------ WORKING DATA ------

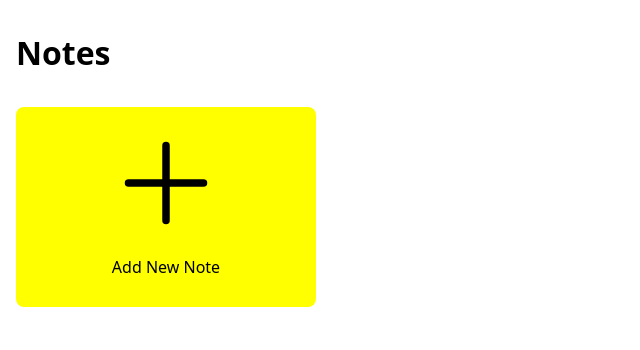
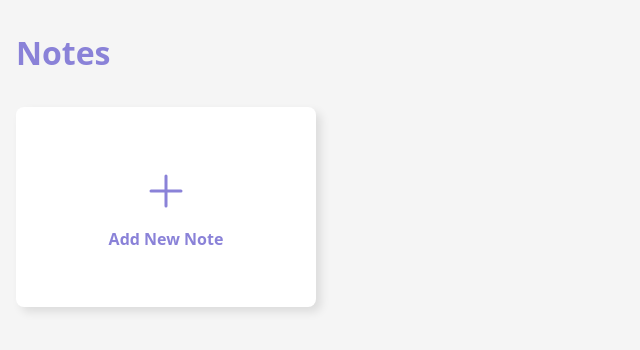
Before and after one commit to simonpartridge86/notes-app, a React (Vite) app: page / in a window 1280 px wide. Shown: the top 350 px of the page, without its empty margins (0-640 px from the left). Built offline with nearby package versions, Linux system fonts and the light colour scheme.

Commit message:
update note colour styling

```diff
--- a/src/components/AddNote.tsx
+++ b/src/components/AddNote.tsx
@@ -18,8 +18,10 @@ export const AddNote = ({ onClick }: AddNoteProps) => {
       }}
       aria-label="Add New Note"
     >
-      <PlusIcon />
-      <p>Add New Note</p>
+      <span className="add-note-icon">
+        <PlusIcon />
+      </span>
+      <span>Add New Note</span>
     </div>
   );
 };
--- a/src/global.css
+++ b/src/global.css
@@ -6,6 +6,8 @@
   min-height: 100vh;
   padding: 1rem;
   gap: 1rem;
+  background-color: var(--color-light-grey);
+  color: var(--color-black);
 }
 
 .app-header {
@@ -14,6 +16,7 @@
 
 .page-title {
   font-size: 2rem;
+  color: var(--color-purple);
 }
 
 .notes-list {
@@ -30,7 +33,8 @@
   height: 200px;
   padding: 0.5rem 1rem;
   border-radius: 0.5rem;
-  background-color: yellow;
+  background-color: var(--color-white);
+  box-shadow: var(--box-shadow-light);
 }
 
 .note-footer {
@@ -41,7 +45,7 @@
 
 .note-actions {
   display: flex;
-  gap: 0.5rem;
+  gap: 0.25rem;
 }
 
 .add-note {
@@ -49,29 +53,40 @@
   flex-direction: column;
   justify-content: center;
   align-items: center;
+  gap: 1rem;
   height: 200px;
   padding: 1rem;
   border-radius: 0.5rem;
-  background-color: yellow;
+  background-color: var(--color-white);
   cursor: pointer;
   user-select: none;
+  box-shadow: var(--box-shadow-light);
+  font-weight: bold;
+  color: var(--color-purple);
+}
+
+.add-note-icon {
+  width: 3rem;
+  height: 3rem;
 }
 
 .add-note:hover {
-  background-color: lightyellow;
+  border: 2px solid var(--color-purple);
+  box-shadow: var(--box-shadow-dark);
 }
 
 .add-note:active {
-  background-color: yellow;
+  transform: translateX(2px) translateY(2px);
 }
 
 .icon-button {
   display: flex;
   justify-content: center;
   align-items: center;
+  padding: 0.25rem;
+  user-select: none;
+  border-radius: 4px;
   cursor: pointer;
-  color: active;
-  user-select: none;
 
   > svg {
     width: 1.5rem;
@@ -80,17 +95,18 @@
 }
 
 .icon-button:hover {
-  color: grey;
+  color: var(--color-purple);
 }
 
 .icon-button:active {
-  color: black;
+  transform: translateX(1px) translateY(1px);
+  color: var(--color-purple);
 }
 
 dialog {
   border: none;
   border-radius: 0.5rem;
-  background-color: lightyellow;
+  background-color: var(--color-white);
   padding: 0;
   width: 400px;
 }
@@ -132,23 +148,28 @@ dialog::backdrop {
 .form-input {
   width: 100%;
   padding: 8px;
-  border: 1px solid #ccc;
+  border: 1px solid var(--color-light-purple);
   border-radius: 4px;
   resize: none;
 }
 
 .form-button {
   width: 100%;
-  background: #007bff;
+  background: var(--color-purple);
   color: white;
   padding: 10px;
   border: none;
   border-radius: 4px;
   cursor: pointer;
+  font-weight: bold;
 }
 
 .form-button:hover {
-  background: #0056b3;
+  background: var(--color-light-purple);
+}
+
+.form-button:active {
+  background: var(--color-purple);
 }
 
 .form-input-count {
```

------
------ WORKING DATA ------

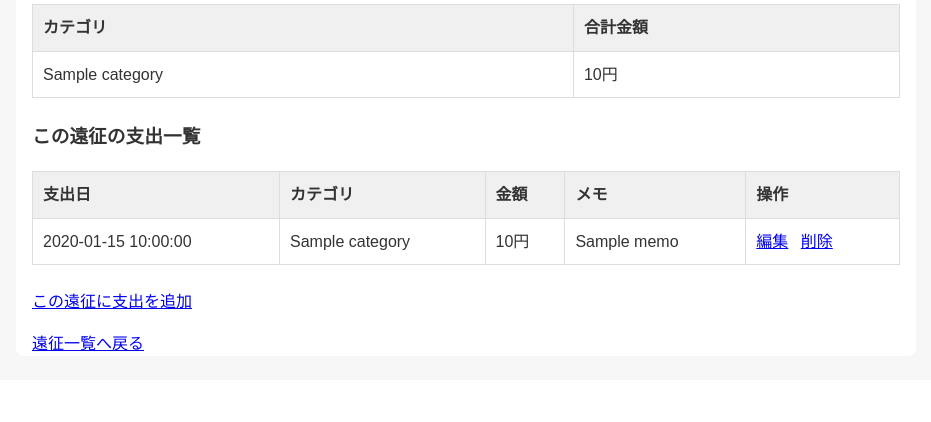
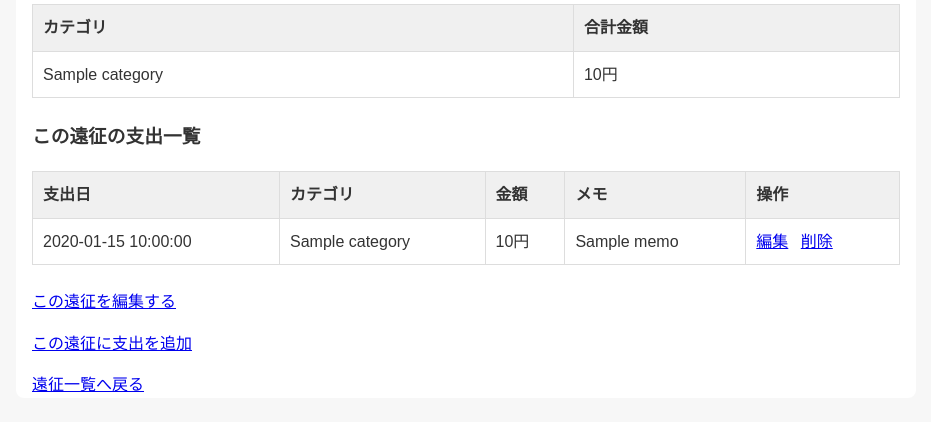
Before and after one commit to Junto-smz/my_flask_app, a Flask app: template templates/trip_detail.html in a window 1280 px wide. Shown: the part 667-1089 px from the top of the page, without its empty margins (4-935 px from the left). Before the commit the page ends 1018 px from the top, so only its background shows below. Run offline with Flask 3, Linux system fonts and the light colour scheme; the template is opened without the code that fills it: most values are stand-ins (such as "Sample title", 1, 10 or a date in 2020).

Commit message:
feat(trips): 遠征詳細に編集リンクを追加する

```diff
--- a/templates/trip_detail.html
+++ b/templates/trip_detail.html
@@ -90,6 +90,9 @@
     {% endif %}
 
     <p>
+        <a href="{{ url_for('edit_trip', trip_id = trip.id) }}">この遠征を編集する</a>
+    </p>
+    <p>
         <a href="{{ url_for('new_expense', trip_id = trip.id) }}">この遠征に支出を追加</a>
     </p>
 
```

------
------ WORKING DATA ------

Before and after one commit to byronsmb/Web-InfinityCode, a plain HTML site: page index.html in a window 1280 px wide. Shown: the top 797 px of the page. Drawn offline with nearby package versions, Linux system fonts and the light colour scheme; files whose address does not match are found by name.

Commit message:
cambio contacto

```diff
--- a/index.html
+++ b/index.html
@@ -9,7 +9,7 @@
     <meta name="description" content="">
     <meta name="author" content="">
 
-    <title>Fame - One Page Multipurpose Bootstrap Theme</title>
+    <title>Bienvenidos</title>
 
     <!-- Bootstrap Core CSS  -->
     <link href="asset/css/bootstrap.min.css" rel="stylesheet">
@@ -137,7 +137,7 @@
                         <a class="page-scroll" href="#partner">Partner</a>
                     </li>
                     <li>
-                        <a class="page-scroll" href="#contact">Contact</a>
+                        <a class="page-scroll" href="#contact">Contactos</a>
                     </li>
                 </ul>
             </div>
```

------

PROBLEM: In the listing above, find the lines holding the word "margins" and copy them.

SOLVED PROBLEM:
Before and after one commit to simonpartridge86/notes-app, a React (Vite) app: page / in a window 1280 px wide. Shown: the top 350 px of the page, without its empty margins (0-640 px from the left). Built offline with nearby package versions, Linux system fonts and the light colour scheme.
Before and after one commit to Junto-smz/my_flask_app, a Flask app: template templates/trip_detail.html in a window 1280 px wide. Shown: the part 667-1089 px from the top of the page, without its empty margins (4-935 px from the left). Before the commit the page ends 1018 px from the top, so only its background shows below. Run offline with Flask 3, Linux system fonts and the light colour scheme; the template is opened without the code that fills it: most values are stand-ins (such as "Sample title", 1, 10 or a date in 2020).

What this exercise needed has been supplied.